Scan the data below and copy each line where "devtools" occurs.

=== Begin Enclosure ===

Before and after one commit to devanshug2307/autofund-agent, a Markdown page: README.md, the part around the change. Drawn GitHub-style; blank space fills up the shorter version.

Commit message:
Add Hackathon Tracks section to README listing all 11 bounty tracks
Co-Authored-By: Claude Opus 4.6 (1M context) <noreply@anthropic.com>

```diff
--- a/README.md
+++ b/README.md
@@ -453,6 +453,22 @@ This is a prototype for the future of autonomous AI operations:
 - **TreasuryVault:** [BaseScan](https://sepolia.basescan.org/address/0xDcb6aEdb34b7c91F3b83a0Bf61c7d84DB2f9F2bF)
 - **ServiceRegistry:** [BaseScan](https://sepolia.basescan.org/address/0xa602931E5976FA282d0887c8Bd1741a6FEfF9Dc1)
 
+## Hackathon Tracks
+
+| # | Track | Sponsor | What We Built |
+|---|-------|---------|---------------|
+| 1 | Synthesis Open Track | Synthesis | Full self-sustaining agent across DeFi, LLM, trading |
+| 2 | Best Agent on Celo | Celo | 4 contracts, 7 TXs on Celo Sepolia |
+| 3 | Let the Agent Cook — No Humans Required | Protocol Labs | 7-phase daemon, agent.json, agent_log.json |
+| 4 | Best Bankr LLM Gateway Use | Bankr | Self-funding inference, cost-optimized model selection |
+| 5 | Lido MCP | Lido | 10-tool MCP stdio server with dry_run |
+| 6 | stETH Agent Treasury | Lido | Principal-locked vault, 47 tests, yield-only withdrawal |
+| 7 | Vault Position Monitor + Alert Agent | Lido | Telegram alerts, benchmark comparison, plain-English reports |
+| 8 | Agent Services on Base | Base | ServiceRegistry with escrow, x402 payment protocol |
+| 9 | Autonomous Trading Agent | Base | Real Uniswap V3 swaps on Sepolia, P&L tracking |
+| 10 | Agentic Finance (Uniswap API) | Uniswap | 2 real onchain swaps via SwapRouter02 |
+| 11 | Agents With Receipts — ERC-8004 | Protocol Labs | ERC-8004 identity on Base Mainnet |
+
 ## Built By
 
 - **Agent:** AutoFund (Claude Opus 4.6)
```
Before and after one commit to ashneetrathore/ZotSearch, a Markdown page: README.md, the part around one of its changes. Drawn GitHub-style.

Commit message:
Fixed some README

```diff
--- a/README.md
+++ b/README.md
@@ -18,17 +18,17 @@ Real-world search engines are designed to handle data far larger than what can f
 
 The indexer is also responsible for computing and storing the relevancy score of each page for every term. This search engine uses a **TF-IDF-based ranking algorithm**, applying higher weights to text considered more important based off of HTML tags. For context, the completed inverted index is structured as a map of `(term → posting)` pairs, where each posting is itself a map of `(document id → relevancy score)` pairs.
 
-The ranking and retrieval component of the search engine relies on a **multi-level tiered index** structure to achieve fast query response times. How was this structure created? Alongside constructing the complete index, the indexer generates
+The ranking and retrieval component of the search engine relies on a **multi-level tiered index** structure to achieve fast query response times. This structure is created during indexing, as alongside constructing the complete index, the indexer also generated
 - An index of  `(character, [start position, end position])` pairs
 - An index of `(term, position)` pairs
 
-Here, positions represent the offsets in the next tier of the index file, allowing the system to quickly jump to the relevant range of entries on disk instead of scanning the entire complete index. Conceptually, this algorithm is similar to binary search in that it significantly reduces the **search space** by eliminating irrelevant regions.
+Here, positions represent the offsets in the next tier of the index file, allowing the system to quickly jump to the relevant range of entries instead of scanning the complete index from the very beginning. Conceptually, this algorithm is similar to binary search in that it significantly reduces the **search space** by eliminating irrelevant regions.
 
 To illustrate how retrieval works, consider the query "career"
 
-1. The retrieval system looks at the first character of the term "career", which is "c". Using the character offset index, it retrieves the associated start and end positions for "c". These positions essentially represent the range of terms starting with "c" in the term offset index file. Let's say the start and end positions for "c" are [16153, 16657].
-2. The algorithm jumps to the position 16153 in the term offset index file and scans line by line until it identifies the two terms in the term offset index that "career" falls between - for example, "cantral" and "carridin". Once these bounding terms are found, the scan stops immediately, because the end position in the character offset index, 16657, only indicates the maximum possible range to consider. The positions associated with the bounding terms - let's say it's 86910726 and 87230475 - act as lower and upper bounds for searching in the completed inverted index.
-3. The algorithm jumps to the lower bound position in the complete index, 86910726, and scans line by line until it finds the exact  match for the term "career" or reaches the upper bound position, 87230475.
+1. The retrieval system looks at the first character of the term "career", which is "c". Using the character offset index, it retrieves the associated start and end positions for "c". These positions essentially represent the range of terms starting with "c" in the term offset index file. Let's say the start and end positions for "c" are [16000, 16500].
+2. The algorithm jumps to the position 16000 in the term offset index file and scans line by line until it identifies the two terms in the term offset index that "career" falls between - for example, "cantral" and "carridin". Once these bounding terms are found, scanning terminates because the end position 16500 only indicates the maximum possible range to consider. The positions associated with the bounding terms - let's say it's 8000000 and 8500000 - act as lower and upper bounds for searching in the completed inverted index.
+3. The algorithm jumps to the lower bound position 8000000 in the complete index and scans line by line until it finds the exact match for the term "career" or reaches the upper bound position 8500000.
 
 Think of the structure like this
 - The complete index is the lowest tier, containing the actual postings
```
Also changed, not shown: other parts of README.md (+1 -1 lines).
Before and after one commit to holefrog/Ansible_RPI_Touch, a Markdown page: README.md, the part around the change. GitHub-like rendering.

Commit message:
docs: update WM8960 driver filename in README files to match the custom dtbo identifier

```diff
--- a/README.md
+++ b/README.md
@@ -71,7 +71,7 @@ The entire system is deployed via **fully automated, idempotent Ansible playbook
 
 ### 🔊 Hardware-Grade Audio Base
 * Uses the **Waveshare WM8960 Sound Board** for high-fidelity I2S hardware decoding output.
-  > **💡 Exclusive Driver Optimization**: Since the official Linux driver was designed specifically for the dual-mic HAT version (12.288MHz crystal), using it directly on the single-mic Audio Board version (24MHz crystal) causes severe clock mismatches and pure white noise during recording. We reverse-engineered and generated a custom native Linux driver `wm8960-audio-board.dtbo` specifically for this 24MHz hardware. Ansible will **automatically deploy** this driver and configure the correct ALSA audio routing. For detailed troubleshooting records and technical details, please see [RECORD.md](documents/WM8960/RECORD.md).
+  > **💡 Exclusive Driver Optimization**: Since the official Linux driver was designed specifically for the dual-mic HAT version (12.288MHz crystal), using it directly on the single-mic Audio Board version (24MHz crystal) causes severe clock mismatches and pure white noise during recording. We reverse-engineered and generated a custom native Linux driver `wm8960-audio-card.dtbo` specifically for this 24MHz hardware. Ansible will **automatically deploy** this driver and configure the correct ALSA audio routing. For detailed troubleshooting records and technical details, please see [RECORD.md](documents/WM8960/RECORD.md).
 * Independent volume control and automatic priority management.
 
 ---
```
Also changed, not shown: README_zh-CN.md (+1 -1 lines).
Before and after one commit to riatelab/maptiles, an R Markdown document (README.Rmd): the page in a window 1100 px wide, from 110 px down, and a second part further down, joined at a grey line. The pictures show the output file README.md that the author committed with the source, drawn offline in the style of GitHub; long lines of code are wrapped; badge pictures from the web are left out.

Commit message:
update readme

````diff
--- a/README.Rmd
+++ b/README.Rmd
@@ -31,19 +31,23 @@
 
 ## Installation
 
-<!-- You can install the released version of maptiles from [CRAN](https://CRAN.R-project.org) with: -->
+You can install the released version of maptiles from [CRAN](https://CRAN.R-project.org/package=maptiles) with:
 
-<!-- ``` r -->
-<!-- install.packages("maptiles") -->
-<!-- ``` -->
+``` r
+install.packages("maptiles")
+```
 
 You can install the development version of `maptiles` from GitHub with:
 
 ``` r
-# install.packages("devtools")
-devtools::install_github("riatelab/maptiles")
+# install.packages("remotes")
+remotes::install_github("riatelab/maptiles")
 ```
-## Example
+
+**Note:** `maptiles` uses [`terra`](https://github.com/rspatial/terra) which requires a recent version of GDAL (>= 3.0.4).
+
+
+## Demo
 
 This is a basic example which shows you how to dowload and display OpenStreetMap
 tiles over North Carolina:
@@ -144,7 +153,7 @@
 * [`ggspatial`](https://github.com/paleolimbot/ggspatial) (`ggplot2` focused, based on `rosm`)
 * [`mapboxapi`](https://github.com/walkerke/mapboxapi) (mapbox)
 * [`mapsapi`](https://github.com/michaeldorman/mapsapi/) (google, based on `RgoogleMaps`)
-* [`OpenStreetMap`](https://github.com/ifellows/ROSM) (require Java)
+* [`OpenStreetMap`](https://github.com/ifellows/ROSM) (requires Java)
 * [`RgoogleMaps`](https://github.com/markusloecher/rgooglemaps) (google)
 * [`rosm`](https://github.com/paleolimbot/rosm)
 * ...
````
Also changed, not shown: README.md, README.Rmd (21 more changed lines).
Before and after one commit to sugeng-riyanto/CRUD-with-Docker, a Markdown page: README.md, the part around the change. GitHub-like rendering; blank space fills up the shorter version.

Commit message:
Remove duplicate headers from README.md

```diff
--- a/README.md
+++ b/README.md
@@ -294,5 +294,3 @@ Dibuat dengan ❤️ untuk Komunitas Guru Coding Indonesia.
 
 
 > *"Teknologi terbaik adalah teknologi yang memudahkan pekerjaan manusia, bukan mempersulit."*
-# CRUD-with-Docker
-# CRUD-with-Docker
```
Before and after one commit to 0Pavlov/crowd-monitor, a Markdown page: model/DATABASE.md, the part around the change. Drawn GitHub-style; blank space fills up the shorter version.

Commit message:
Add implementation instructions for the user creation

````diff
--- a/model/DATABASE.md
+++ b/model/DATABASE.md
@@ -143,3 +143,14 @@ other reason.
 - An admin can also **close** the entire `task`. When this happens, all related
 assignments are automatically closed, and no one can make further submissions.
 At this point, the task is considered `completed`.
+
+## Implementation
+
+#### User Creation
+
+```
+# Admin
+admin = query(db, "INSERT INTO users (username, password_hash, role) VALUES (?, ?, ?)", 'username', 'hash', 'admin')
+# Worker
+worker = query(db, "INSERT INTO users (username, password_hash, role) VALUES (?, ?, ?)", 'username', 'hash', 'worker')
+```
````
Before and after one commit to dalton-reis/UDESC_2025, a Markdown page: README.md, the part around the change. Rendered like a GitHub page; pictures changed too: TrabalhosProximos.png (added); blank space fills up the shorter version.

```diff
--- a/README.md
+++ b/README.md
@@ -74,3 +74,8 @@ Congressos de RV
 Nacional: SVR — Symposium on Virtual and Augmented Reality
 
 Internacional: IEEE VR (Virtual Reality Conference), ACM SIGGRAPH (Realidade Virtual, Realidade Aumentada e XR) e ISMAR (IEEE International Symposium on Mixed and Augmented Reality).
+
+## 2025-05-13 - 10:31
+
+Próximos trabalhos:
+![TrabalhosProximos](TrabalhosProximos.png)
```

=== End Enclosure ===

## Final answer:
-# install.packages("devtools")
-devtools::install_github("riatelab/maptiles")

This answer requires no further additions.